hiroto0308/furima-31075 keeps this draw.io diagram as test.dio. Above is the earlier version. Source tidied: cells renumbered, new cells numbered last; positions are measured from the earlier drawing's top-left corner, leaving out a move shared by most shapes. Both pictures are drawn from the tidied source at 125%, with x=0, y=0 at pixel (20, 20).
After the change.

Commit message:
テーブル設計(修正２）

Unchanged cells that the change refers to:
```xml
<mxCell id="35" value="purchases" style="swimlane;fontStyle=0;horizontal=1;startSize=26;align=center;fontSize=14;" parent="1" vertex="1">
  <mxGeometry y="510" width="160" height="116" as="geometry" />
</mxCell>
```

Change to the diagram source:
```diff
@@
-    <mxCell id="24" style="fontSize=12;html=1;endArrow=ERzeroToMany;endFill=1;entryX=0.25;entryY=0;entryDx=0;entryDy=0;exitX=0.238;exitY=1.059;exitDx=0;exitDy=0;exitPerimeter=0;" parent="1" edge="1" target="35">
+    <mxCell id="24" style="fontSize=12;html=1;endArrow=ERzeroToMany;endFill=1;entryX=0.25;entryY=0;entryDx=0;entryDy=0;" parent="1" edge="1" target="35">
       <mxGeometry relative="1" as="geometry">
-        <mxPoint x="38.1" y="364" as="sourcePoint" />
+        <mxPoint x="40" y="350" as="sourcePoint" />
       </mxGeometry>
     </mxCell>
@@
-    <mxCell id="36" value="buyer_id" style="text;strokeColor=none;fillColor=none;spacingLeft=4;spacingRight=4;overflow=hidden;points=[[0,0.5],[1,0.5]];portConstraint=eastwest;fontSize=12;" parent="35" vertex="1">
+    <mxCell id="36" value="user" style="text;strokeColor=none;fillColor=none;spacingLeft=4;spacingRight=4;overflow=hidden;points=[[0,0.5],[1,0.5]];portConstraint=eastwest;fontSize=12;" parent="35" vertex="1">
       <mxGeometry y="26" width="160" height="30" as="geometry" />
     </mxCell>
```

▶ Assignment: Across the entries above, work out how many lines hold "fillColor". The answer is that number alone.

▶ Exercise output: 2